Could you print the data that follows exactly as given?

Change listing data:
__________

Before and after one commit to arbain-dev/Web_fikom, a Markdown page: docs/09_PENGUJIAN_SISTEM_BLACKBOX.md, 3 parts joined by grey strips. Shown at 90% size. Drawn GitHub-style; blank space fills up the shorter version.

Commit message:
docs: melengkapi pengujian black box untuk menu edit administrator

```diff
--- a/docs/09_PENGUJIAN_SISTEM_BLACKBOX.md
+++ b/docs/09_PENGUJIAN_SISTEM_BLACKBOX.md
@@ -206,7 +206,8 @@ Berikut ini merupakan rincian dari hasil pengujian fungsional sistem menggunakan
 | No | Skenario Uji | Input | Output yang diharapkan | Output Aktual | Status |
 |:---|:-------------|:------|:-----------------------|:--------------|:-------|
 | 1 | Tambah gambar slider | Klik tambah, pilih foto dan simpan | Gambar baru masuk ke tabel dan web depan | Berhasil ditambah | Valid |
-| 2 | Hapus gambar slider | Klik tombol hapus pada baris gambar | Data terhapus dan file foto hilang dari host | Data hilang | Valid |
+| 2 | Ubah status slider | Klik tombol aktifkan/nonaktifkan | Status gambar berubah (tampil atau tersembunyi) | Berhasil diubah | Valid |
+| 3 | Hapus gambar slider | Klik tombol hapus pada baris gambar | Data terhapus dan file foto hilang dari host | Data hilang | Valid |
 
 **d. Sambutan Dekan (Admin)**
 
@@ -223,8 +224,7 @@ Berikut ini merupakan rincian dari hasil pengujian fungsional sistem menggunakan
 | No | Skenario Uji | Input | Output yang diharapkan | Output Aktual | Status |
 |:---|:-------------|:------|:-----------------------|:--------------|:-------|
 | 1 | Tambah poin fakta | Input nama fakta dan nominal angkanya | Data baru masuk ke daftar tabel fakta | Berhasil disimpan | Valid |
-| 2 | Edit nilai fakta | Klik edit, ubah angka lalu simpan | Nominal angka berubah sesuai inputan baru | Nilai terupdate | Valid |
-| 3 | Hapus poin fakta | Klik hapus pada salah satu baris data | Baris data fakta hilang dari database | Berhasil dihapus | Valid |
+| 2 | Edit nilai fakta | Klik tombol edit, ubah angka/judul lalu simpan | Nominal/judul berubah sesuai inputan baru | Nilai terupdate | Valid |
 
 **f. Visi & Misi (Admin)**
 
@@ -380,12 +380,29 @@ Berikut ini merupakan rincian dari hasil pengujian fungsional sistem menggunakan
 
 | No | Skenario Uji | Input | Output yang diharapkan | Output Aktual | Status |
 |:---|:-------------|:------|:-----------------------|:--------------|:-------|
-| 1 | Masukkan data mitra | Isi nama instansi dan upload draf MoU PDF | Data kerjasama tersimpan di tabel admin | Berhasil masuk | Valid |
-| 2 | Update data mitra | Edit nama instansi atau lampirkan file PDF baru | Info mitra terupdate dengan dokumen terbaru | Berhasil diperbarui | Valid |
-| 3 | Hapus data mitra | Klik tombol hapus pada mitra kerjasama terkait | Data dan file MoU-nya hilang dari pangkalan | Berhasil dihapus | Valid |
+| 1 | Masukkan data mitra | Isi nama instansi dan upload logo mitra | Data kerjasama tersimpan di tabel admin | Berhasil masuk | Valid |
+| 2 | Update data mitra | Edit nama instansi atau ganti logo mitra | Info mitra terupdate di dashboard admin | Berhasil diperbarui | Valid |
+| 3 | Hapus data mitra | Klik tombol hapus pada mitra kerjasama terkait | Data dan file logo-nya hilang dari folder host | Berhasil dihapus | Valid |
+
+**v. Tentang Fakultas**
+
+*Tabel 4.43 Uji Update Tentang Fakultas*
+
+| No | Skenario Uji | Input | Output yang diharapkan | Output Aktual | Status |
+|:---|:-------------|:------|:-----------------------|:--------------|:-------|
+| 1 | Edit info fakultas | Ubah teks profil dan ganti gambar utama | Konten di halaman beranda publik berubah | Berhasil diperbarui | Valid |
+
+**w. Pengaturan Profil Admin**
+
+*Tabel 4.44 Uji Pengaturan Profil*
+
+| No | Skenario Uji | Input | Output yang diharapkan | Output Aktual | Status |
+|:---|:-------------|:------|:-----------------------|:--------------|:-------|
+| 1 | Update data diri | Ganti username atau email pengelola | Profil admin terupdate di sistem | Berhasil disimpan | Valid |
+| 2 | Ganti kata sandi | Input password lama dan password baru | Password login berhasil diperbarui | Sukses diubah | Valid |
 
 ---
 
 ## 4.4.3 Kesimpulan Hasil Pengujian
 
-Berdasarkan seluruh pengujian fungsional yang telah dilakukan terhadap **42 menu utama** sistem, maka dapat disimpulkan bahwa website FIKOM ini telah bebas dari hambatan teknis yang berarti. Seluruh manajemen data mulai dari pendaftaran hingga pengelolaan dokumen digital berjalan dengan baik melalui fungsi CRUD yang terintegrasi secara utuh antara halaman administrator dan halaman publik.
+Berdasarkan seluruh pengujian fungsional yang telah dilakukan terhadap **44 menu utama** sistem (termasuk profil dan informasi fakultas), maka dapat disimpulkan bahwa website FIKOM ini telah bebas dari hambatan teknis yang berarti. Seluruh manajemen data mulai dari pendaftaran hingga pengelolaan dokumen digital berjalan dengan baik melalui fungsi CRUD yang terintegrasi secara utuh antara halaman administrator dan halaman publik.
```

__________

Exercise solution:
Before and after one commit to arbain-dev/Web_fikom, a Markdown page: docs/09_PENGUJIAN_SISTEM_BLACKBOX.md, 3 parts joined by grey strips. Shown at 90% size. Drawn GitHub-style; blank space fills up the shorter version.

Commit message:
docs: melengkapi pengujian black box untuk menu edit administrator

```diff
--- a/docs/09_PENGUJIAN_SISTEM_BLACKBOX.md
+++ b/docs/09_PENGUJIAN_SISTEM_BLACKBOX.md
@@ -206,7 +206,8 @@ Berikut ini merupakan rincian dari hasil pengujian fungsional sistem menggunakan
 | No | Skenario Uji | Input | Output yang diharapkan | Output Aktual | Status |
 |:---|:-------------|:------|:-----------------------|:--------------|:-------|
 | 1 | Tambah gambar slider | Klik tambah, pilih foto dan simpan | Gambar baru masuk ke tabel dan web depan | Berhasil ditambah | Valid |
-| 2 | Hapus gambar slider | Klik tombol hapus pada baris gambar | Data terhapus dan file foto hilang dari host | Data hilang | Valid |
+| 2 | Ubah status slider | Klik tombol aktifkan/nonaktifkan | Status gambar berubah (tampil atau tersembunyi) | Berhasil diubah | Valid |
+| 3 | Hapus gambar slider | Klik tombol hapus pada baris gambar | Data terhapus dan file foto hilang dari host | Data hilang | Valid |
 
 **d. Sambutan Dekan (Admin)**
 
@@ -223,8 +224,7 @@ Berikut ini merupakan rincian dari hasil pengujian fungsional sistem menggunakan
 | No | Skenario Uji | Input | Output yang diharapkan | Output Aktual | Status |
 |:---|:-------------|:------|:-----------------------|:--------------|:-------|
 | 1 | Tambah poin fakta | Input nama fakta dan nominal angkanya | Data baru masuk ke daftar tabel fakta | Berhasil disimpan | Valid |
-| 2 | Edit nilai fakta | Klik edit, ubah angka lalu simpan | Nominal angka berubah sesuai inputan baru | Nilai terupdate | Valid |
-| 3 | Hapus poin fakta | Klik hapus pada salah satu baris data | Baris data fakta hilang dari database | Berhasil dihapus | Valid |
+| 2 | Edit nilai fakta | Klik tombol edit, ubah angka/judul lalu simpan | Nominal/judul berubah sesuai inputan baru | Nilai terupdate | Valid |
 
 **f. Visi & Misi (Admin)**
 
@@ -380,12 +380,29 @@ Berikut ini merupakan rincian dari hasil pengujian fungsional sistem menggunakan
 
 | No | Skenario Uji | Input | Output yang diharapkan | Output Aktual | Status |
 |:---|:-------------|:------|:-----------------------|:--------------|:-------|
-| 1 | Masukkan data mitra | Isi nama instansi dan upload draf MoU PDF | Data kerjasama tersimpan di tabel admin | Berhasil masuk | Valid |
-| 2 | Update data mitra | Edit nama instansi atau lampirkan file PDF baru | Info mitra terupdate dengan dokumen terbaru | Berhasil diperbarui | Valid |
-| 3 | Hapus data mitra | Klik tombol hapus pada mitra kerjasama terkait | Data dan file MoU-nya hilang dari pangkalan | Berhasil dihapus | Valid |
+| 1 | Masukkan data mitra | Isi nama instansi dan upload logo mitra | Data kerjasama tersimpan di tabel admin | Berhasil masuk | Valid |
+| 2 | Update data mitra | Edit nama instansi atau ganti logo mitra | Info mitra terupdate di dashboard admin | Berhasil diperbarui | Valid |
+| 3 | Hapus data mitra | Klik tombol hapus pada mitra kerjasama terkait | Data dan file logo-nya hilang dari folder host | Berhasil dihapus | Valid |
+
+**v. Tentang Fakultas**
+
+*Tabel 4.43 Uji Update Tentang Fakultas*
+
+| No | Skenario Uji | Input | Output yang diharapkan | Output Aktual | Status |
+|:---|:-------------|:------|:-----------------------|:--------------|:-------|
+| 1 | Edit info fakultas | Ubah teks profil dan ganti gambar utama | Konten di halaman beranda publik berubah | Berhasil diperbarui | Valid |
+
+**w. Pengaturan Profil Admin**
+
+*Tabel 4.44 Uji Pengaturan Profil*
+
+| No | Skenario Uji | Input | Output yang diharapkan | Output Aktual | Status |
+|:---|:-------------|:------|:-----------------------|:--------------|:-------|
+| 1 | Update data diri | Ganti username atau email pengelola | Profil admin terupdate di sistem | Berhasil disimpan | Valid |
+| 2 | Ganti kata sandi | Input password lama dan password baru | Password login berhasil diperbarui | Sukses diubah | Valid |
 
 ---
 
 ## 4.4.3 Kesimpulan Hasil Pengujian
 
-Berdasarkan seluruh pengujian fungsional yang telah dilakukan terhadap **42 menu utama** sistem, maka dapat disimpulkan bahwa website FIKOM ini telah bebas dari hambatan teknis yang berarti. Seluruh manajemen data mulai dari pendaftaran hingga pengelolaan dokumen digital berjalan dengan baik melalui fungsi CRUD yang terintegrasi secara utuh antara halaman administrator dan halaman publik.
+Berdasarkan seluruh pengujian fungsional yang telah dilakukan terhadap **44 menu utama** sistem (termasuk profil dan informasi fakultas), maka dapat disimpulkan bahwa website FIKOM ini telah bebas dari hambatan teknis yang berarti. Seluruh manajemen data mulai dari pendaftaran hingga pengelolaan dokumen digital berjalan dengan baik melalui fungsi CRUD yang terintegrasi secara utuh antara halaman administrator dan halaman publik.
```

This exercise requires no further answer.